Second, consider participant ID =7 who appears highly responsive to the activity suggestions, see Table 1 and the right graph in Figure 4 of the posterior mean of the treatment effect. From the right graph in Figure 4 we see that this participant’s responsivity begins to decrease around time 07-10. This is not that surprising as this participant is receiving many suggestions. Next from the left graph in this same Figure the randomization probabilities from our RL algorithm does not really start to decrease until 07-16. Ideally the proxy value should be responding quickly to the excessive dose and signalling that the probability should decrease. The proxy value needs improvement. The proxy is reducing the probability of sending the walking suggestion when the delayed effect is present; see left graph in Figure 4 and compare the black points, corresponds to the actual randomization probability with the red points corresponding to the randomization probability without the proxy adjustment. Ideally we would like to see a bigger gap between the black and red points in the period from 07-16 to 07-15. We are currently revising the algorithm in response to these two lessons; discussed in Section 8
8 Conclusion and Future Work
In this paper, we developed a Reinforcement Learning algorithm for use in HeartSteps V2. Preliminary validation of the algorithm demonstrates good performance over Thompson Sampling Bandit algorithm in synthetic experiments constructed based on a previous study HeartSteps V1. We also assess the performance of the algorithm using the pilot data from HeartSteps V2. After HeartSteps V2 is completed, the data will be used to further assess the performance and utility of the algorithm.

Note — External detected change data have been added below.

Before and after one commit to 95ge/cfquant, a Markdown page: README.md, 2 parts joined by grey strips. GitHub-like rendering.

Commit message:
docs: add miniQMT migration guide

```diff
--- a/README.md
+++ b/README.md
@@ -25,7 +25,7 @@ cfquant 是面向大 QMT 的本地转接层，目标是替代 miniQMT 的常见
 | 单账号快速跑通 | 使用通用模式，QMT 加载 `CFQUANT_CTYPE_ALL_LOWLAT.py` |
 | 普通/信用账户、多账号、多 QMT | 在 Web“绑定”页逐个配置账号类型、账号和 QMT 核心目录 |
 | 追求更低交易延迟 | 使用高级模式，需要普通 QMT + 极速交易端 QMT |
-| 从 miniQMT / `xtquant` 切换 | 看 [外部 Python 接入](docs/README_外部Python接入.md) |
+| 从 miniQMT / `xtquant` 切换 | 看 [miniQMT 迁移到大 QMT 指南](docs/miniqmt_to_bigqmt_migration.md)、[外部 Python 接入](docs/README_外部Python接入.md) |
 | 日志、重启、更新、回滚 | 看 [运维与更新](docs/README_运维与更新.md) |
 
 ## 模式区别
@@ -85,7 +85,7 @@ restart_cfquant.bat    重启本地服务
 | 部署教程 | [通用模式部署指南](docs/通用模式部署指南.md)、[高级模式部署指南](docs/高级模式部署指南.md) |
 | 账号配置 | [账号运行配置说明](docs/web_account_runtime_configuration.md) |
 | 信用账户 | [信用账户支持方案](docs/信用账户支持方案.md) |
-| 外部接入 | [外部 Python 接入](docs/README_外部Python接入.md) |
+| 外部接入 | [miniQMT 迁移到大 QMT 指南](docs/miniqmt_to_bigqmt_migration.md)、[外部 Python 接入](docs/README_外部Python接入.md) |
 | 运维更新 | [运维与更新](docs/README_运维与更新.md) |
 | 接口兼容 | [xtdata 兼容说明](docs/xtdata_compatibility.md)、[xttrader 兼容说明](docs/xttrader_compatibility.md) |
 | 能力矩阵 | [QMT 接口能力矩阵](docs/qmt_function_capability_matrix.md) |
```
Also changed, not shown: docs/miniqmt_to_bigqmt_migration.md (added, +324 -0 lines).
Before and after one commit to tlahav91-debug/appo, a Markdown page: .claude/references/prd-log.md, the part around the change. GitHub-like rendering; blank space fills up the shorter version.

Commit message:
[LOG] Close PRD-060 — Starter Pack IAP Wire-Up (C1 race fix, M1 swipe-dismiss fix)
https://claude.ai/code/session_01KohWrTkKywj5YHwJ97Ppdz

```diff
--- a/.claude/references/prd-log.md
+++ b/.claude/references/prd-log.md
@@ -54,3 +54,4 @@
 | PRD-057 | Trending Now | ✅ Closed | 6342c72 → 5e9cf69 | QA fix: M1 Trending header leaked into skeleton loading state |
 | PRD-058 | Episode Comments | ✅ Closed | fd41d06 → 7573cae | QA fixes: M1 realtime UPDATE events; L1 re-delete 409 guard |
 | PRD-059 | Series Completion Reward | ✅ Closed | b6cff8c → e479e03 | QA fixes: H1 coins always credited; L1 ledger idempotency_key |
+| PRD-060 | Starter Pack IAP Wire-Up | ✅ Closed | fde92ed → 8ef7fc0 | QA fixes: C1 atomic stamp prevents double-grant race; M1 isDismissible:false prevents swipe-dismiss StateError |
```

We foresee some opportunities for future work. First, our proposed algorithm learns the treatment policy separately for each participant (e.g., fully personalized). If the participants in the study are similar enough, pooling information from other participants (either currently still in the study or already having finished the study) can speed learning and achieve better performance, especially for those entering the study later. Second, the current algorithm takes into account the delayed effect of treatment by using a pre-defined “dosage variable” capturing the burden. It would be interesting to develop a version in which more sophisticated measures of burden as well as engagement are used to approximate the delayed effect and also response quicker to prevent the disengagement. Finally, consideration of user’s engagement and burden, it makes sense to reduce the chance of intervention when the algorithm does not have enough evidence of the effectiveness of intervention.